> PROMPT
Count every line that includes the string "ipynb" in the entries that follow. Nothing besides the number is needed.

───── ENTRIES SUPPLIED ─────

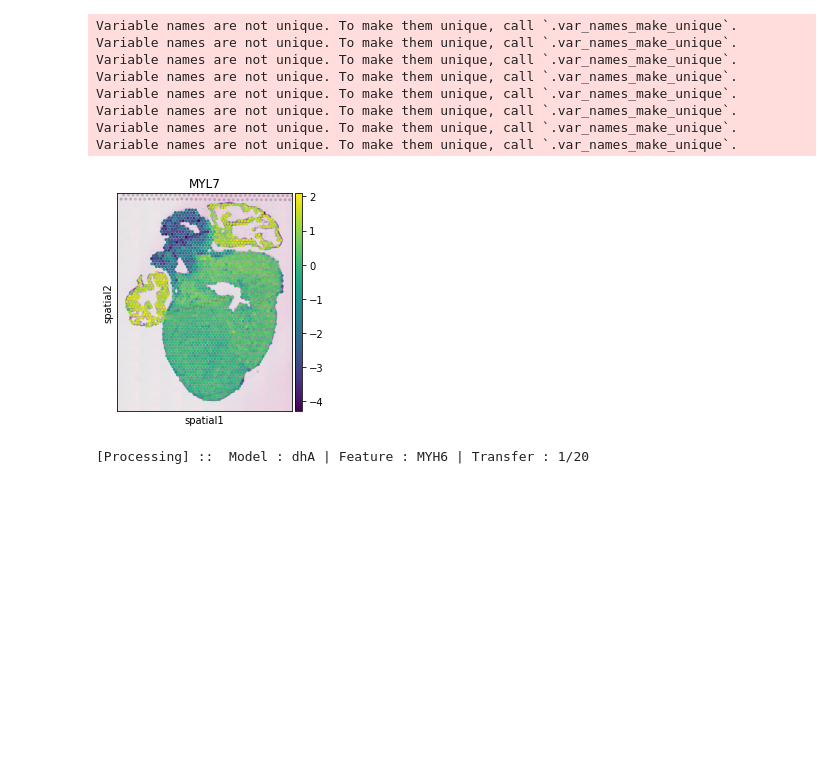
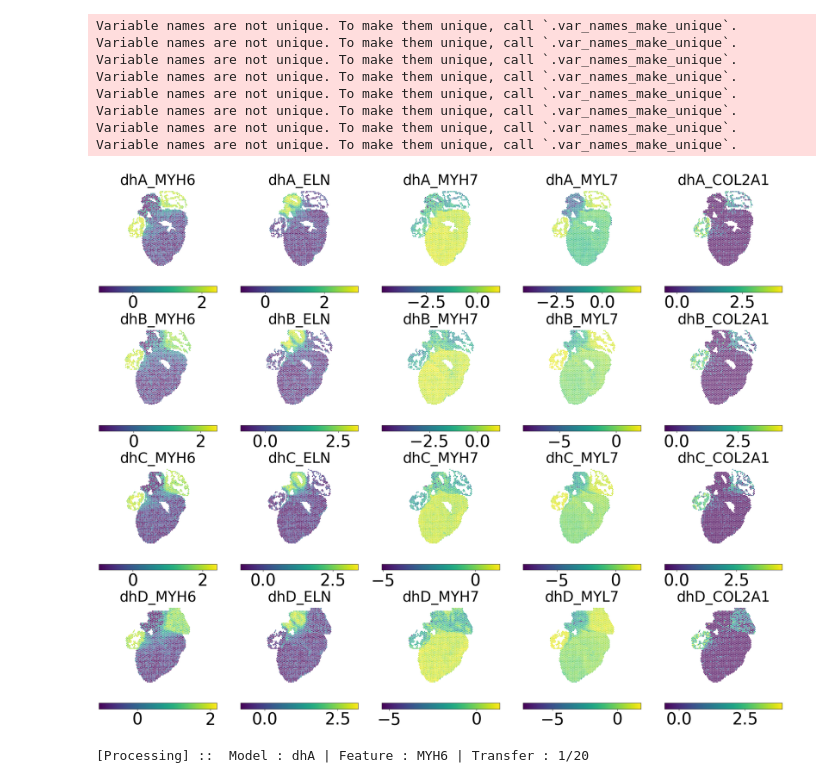
Before and after one commit to almaan/eggplant, a Jupyter notebook: notebooks/developmental-heart.ipynb, the cells around one changed output. Saved outputs shown, nothing was run; the diff lists cells and outputs as text; code cells hidden in the pictures; blank space fills up the shorter version.

```diff
--- a/notebooks/developmental-heart.ipynb
+++ b/notebooks/developmental-heart.ipynb
@@ -32,6 +28,8 @@ CNT_PTHS = [osp.join(MAIN_DIR,p) for p in CNT_PTHS]
 # %%
 REF_DIR = "/home/alma/w-projects/ccf/rsc/ref/dev-heart"
 REF_DIR = "/data/alma.andersson/eggplant/references/w_10/dev-heart"
+# %%
+GENES = ["MYH6","ELN","MYH7","MYL7","COL2A1"]
 # %%
 ref_img = Image.open(osp.join(REF_DIR,"dev-heart-black-002.png"))
 ref_lmk = pd.read_csv(osp.join(REF_DIR,"dev-heart_landmarks.tsv"),sep="\t",header = 0,index_col=0)
@@ -151,7 +142,3 @@ Variable names are not unique. To make them unique, call `.var_names_make_unique
 Variable names are not unique. To make them unique, call `.var_names_make_unique`.
 Variable names are not unique. To make them unique, call `.var_names_make_unique`.
 Variable names are not unique. To make them unique, call `.var_names_make_unique`.
-# %%
-sc.pl.spatial(adatas["dhA"],color ="MYL7",size=0.4e-4)
-# %% [output]
-[figure, removed]
@@ -160,2 +145,19 @@ ref.clean()
+# %%
+eg.pl.visualize_observed(adatas,
+                         n_cols = 5,
+                         features = GENES,
+                         side_size = 6,
+                         quantile_scaling = False,
+                         flip_y = True,
+                          show_landmarks = False,
+                             marker_size = 2,
+                             include_colorbar = True,
+                             separate_colorbar = False,
+                             share_colorscale = False,
+                             fontsize = 35,
+                             colorbar_fontsize = 40,
+                            )
+# %% [output]
+[figure, added]
 # %%
 np.random.seed(1337)
```
Also changed, not shown: parts of 5 cells of this notebook.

─────

> SOLUTION FOR THIS EXERCISE
3